▶ _WHAT THE TASK ASKS_: An exact reproduction of the records is required. Images must be left out.

(Beginning of DATA SECTION)

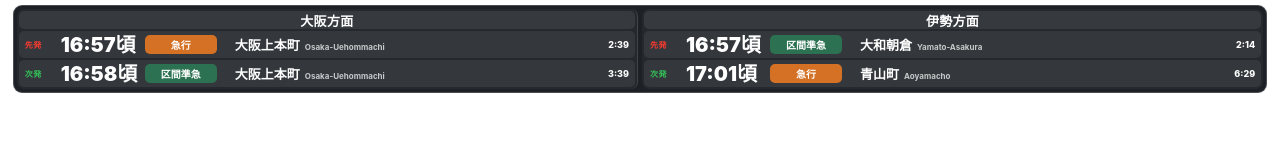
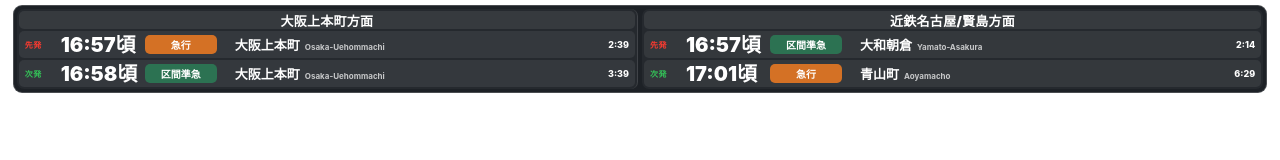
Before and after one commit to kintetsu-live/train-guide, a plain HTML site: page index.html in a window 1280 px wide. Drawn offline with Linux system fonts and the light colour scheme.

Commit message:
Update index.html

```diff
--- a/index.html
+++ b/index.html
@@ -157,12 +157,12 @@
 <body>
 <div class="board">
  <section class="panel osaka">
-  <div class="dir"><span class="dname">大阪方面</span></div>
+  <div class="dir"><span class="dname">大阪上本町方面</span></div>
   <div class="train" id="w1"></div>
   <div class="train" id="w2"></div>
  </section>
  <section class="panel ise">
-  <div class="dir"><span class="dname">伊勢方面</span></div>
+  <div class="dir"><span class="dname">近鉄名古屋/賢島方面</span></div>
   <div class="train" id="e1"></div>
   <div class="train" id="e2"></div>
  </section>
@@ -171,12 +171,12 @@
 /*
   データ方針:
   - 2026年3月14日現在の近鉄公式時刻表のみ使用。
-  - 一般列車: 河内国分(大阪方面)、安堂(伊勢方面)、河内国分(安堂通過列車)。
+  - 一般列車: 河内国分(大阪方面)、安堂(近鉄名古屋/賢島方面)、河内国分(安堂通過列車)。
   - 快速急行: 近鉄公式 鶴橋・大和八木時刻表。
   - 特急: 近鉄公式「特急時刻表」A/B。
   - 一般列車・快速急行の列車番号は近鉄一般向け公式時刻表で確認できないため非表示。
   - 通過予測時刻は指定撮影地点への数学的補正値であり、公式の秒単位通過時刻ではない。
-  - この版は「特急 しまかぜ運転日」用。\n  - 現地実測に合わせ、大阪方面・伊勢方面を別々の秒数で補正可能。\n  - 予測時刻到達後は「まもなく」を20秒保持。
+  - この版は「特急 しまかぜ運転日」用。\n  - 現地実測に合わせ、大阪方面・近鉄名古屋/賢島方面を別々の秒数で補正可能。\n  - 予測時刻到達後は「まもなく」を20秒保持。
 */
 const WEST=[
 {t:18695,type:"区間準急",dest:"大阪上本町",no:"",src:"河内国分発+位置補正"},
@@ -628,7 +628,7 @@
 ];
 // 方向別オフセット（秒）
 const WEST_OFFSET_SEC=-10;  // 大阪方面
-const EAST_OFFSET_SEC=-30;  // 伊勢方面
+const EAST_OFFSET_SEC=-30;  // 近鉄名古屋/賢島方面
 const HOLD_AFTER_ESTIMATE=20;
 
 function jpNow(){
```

(End of DATA SECTION)

▶ _REPLY TO THE TASK_:
Before and after one commit to kintetsu-live/train-guide, a plain HTML site: page index.html in a window 1280 px wide. Drawn offline with Linux system fonts and the light colour scheme.

Commit message:
Update index.html

```diff
--- a/index.html
+++ b/index.html
@@ -157,12 +157,12 @@
 <body>
 <div class="board">
  <section class="panel osaka">
-  <div class="dir"><span class="dname">大阪方面</span></div>
+  <div class="dir"><span class="dname">大阪上本町方面</span></div>
   <div class="train" id="w1"></div>
   <div class="train" id="w2"></div>
  </section>
  <section class="panel ise">
-  <div class="dir"><span class="dname">伊勢方面</span></div>
+  <div class="dir"><span class="dname">近鉄名古屋/賢島方面</span></div>
   <div class="train" id="e1"></div>
   <div class="train" id="e2"></div>
  </section>
@@ -171,12 +171,12 @@
 /*
   データ方針:
   - 2026年3月14日現在の近鉄公式時刻表のみ使用。
-  - 一般列車: 河内国分(大阪方面)、安堂(伊勢方面)、河内国分(安堂通過列車)。
+  - 一般列車: 河内国分(大阪方面)、安堂(近鉄名古屋/賢島方面)、河内国分(安堂通過列車)。
   - 快速急行: 近鉄公式 鶴橋・大和八木時刻表。
   - 特急: 近鉄公式「特急時刻表」A/B。
   - 一般列車・快速急行の列車番号は近鉄一般向け公式時刻表で確認できないため非表示。
   - 通過予測時刻は指定撮影地点への数学的補正値であり、公式の秒単位通過時刻ではない。
-  - この版は「特急 しまかぜ運転日」用。\n  - 現地実測に合わせ、大阪方面・伊勢方面を別々の秒数で補正可能。\n  - 予測時刻到達後は「まもなく」を20秒保持。
+  - この版は「特急 しまかぜ運転日」用。\n  - 現地実測に合わせ、大阪方面・近鉄名古屋/賢島方面を別々の秒数で補正可能。\n  - 予測時刻到達後は「まもなく」を20秒保持。
 */
 const WEST=[
 {t:18695,type:"区間準急",dest:"大阪上本町",no:"",src:"河内国分発+位置補正"},
@@ -628,7 +628,7 @@
 ];
 // 方向別オフセット（秒）
 const WEST_OFFSET_SEC=-10;  // 大阪方面
-const EAST_OFFSET_SEC=-30;  // 伊勢方面
+const EAST_OFFSET_SEC=-30;  // 近鉄名古屋/賢島方面
 const HOLD_AFTER_ESTIMATE=20;
 
 function jpNow(){
```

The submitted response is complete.